Ask anyone who has ever owned a pet of any stripe and they will tell you that they’re furry/scaly/rodent-y companions play a far bigger role than simply that of an amusing companion.
Whether it’s us projecting or not, or anthropomorphising our animal-loving hearts, or the animals are really relating to us in some way – my brain says the former, but my heart very much the latter: my old cat Fred was basically people y’all – the fact remains that pets make a profound difference to our lives.
Just how profound you ask? (Let’s just pretend you did OK?)
In the case of returned US army veteran, Josh Marino, who had returned to home, and specifically to Fort Riley, Kansas, following a traumatic brain injury, the difference was immense.
Battling anxiety and depression triggered by post-traumatic stress disorder, Marino has decided to end his life one night when a kitten who came to be known as Scout made an appearance, altering Marino’s for the better, pretty much from the word go as he tells it:
“He just walked up and started rubbing up against my leg, letting me pet him. I broke down crying, burst into tears. Maybe he knew that there was something I couldn’t quite handle. I stopped thinking about all my problems and I started to think about all his problems what I could do to help him …Even before he was my cat, before he even knew me that well, Scout saved my life. He put me on a different path.

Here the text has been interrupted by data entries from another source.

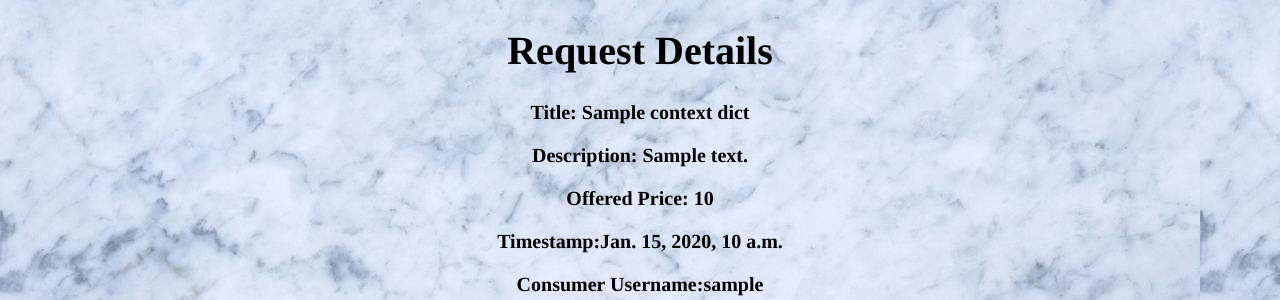
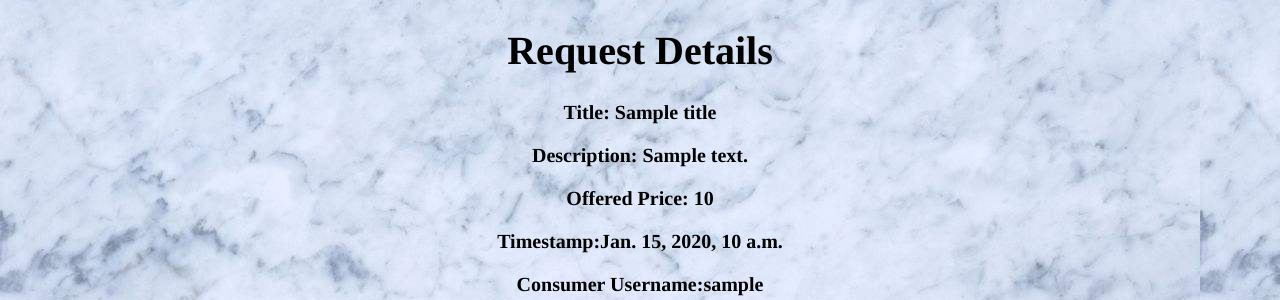
Before and after one commit to SherryXiaoyingLi/CS4501-EMS, a Django app: template app/tech_consult_web/tech_consult_web/templates/webapp_web/request_detail.html in a window 1280 px wide. Shown: the top 300 px of the page. Run offline with Django 3.2, Linux system fonts and the light colour scheme; the template is opened without the code that fills it: most values are stand-ins (such as "Sample title", 1, 10 or a date in 2020); parts of the project's set-up code (start-up, migrations or seed data) failed here and were passed over.

Commit message:
Fixed web page

```diff
--- a/app/tech_consult_web/tech_consult_web/templates/webapp_web/index.html
+++ b/app/tech_consult_web/tech_consult_web/templates/webapp_web/index.html
@@ -9,8 +9,8 @@
 <body>
     <h1>Technology Consultation</h1>
     <h2>CS 4501. Elliott Kim, Marissa Lee, Sherry Li</h2>
-    <li><a href="/request_detail/{{ context_dict.highest_pk }}/"><h3>Highest Offers</h3></a></li>
-    <li><a href="/request_detail/{{ context_dict.newest_pk }}/"><h3>Newest Consumer Requests</h3></a></li>
+    <li><a href="/request_detail/{{ highest_pk }}"><h3>Highest Offers</h3></a></li>
+    <li><a href="/request_detail/{{ newest_pk }}"><h3>Newest Consumer Requests</h3></a></li>
 
 
     </body>
--- a/app/tech_consult_web/tech_consult_web/templates/webapp_web/request_detail.html
+++ b/app/tech_consult_web/tech_consult_web/templates/webapp_web/request_detail.html
@@ -7,15 +7,15 @@
 <body>
     <h1>Request Details</h1>
 <h4>
-    <p>Title: {{context_dict.title}}</p>
-    <p>Description: {{context_dict.description}} </p>
-    <p>Offered Price: {{context_dict.offered_price}}</p>
-    <p>Timestamp:{{context_dict.timestamp}} </p>
-    <p>Consumer Username:{{context_dict.consumer_username}}</p>
-    <p>Consumer Email:{{context_dict.consumer_email}}</p>
-    <p>Consumer Phone:{{context_dict.consumer_phone}}</p>
-    <p>Availability: {{context_dict.availability}} </p>
-    <p>Accepted Consultant Username(if any):{{context_dict.producer_username}}</p>
+    <p>Title: {{title}}</p>
+    <p>Description: {{description}} </p>
+    <p>Offered Price: {{offered_price}}</p>
+    <p>Timestamp:{{timestamp}} </p>
+    <p>Consumer Username:{{consumer_username}}</p>
+    <p>Consumer Email:{{consumer_email}}</p>
+    <p>Consumer Phone:{{consumer_phone}}</p>
+    <p>Availability: {{availability}} </p>
+    <p>Accepted Consultant Username(if any):{{producer_username}}</p>
 </h4>
 </body>
 </html>
--- a/app/tech_consult_web/webapp_web/views.py
+++ b/app/tech_consult_web/webapp_web/views.py
@@ -10,9 +10,9 @@ import urllib.parse
 
 # Create your views here.
 def index(request):
-    context_dict = {‘newest_pk’: 1, ‘highest_pk’: 1}
+    context_dict = {'newest_pk': 1, 'highest_pk': 1}
     return render(request, "index.html", context_dict)
 
 def request_detail(request, consumerRequest_pk):
-    context_dict = {‘title’: ‘New to AWS, ‘description’: ‘Looking for someone to teach me AWS’, ‘offered_price’: 75.0, ‘timestamp’: ‘March 9, 2018.  7:55’, ‘availability’: ‘Mondays and Wednesdays’, ‘consumer_username’: ‘bob1’, ‘consumer_email’: ‘bob1@gmail.com’, ‘consumer_phone’: ‘434-958-2913’, ‘producer_username’: null}
+    context_dict = {'title': 'New to AWS', 'description': 'Looking for someone to teach me AWS', 'offered_price': 75.0, 'timestamp': 'March 9, 2018.  7:55', 'availability': 'Mondays and Wednesdays', 'consumer_username': 'bob1', 'consumer_email': 'bob1@gmail.com', 'consumer_phone': '434-958-2913', 'producer_username': None}
     return render(request, "request_detail.html", context_dict)
```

He gave me the confidence to try to come back from all the adversity that I was feeling.”
Marino’s story is told in a beautiful mix of animation and live footage, reminding us once again just how important animals are in our life.
So important in fact that they may just play a pivotal role in saving it.
You can watch more inspirational stories like this one at Mutual Rescue, “a national initiative created by Humane Society Silicon Valley to change the conversation around animal welfare.”
(source: Laughing Squid)